REQUIREMENT » In the material below, write out each line word for word and omit the pictures.

EXERCISE DATA »
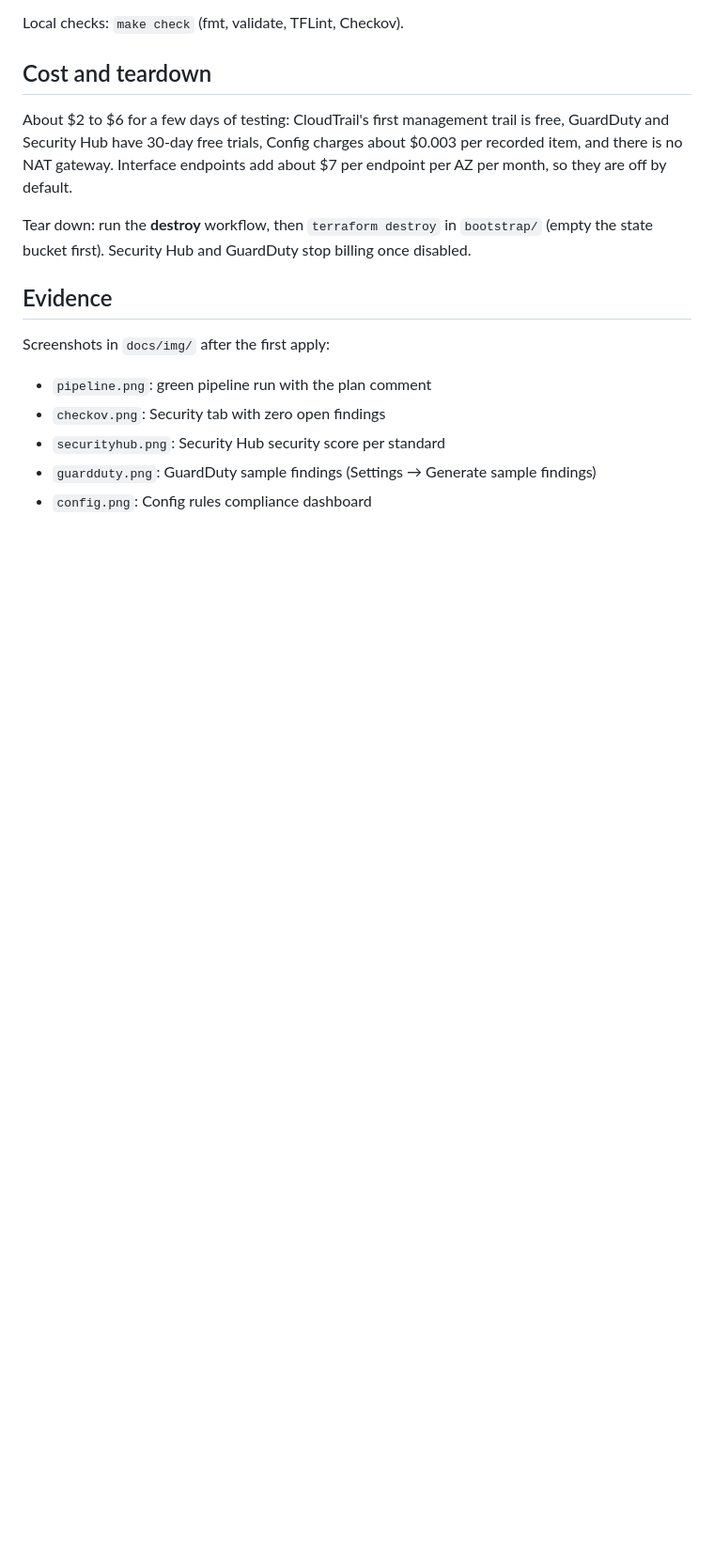
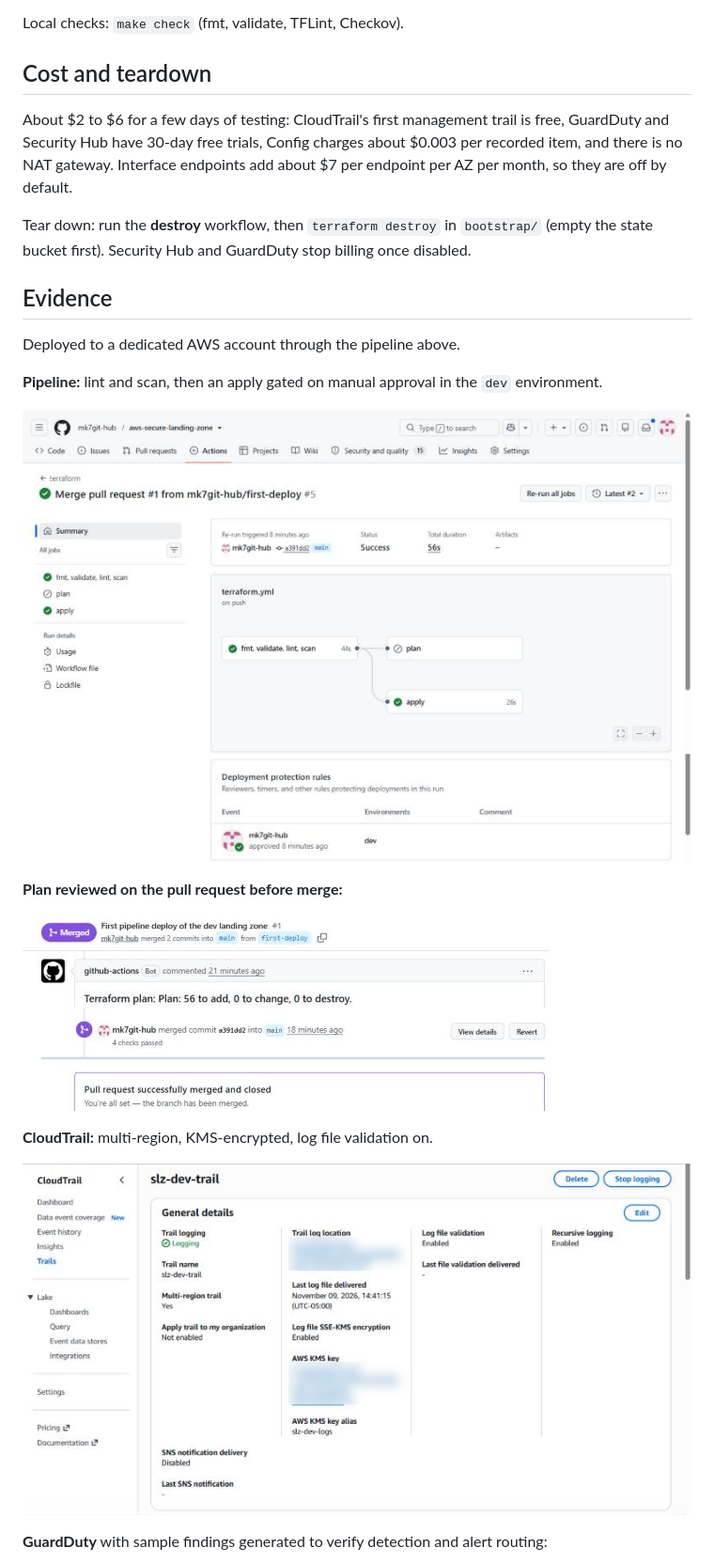
Before and after one commit to mk7git-hub/aws-secure-landing-zone, a Markdown page: README.md, the part around one of its changes. Shown at 94% size. Rendered like a GitHub page; pictures changed too: docs/img/cloudtrail.png (added), docs/img/pipeline.png (added), docs/img/plan.png (added); blank space fills up the shorter version.

Commit message:
Add deployment evidence and first-deploy lessons

```diff
--- a/README.md
+++ b/README.md
@@ -81,10 +81,19 @@ Tear down: run the **destroy** workflow, then `terraform destroy` in `bootstrap/
 
 ## Evidence
 
-Screenshots in `docs/img/` after the first apply:
+Deployed to a dedicated AWS account through the pipeline above.
 
-- `pipeline.png`: green pipeline run with the plan comment
-- `checkov.png`: Security tab with zero open findings
-- `securityhub.png`: Security Hub security score per standard
-- `guardduty.png`: GuardDuty sample findings (Settings → Generate sample findings)
-- `config.png`: Config rules compliance dashboard
+**Pipeline:** lint and scan, then an apply gated on manual approval in the `dev` environment.
+
+![Pipeline run with approval](docs/img/pipeline.png)
+
+**Plan reviewed on the pull request before merge:**
+
+![Terraform plan on the pull request](docs/img/plan.png)
+
+**CloudTrail:** multi-region, KMS-encrypted, log file validation on.
+
+![CloudTrail trail details](docs/img/cloudtrail.png)
+
+**GuardDuty** with sample findings generated to verify detection and alert routing:
+
```
Also changed, not shown: other parts of README.md (+9 -0 lines), docs/img/guardduty.png (added).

EXERCISE ANSWER »
Before and after one commit to mk7git-hub/aws-secure-landing-zone, a Markdown page: README.md, the part around one of its changes. Shown at 94% size. Rendered like a GitHub page; pictures changed too: docs/img/cloudtrail.png (added), docs/img/pipeline.png (added), docs/img/plan.png (added); blank space fills up the shorter version.

Commit message:
Add deployment evidence and first-deploy lessons

```diff
--- a/README.md
+++ b/README.md
@@ -81,10 +81,19 @@ Tear down: run the **destroy** workflow, then `terraform destroy` in `bootstrap/
 
 ## Evidence
 
-Screenshots in `docs/img/` after the first apply:
+Deployed to a dedicated AWS account through the pipeline above.
 
-- `pipeline.png`: green pipeline run with the plan comment
-- `checkov.png`: Security tab with zero open findings
-- `securityhub.png`: Security Hub security score per standard
-- `guardduty.png`: GuardDuty sample findings (Settings → Generate sample findings)
-- `config.png`: Config rules compliance dashboard
+**Pipeline:** lint and scan, then an apply gated on manual approval in the `dev` environment.
+
+![Pipeline run with approval](docs/img/pipeline.png)
+
+**Plan reviewed on the pull request before merge:**
+
+![Terraform plan on the pull request](docs/img/plan.png)
+
+**CloudTrail:** multi-region, KMS-encrypted, log file validation on.
+
+![CloudTrail trail details](docs/img/cloudtrail.png)
+
+**GuardDuty** with sample findings generated to verify detection and alert routing:
+
```
Also changed, not shown: other parts of README.md (+9 -0 lines), docs/img/guardduty.png (added).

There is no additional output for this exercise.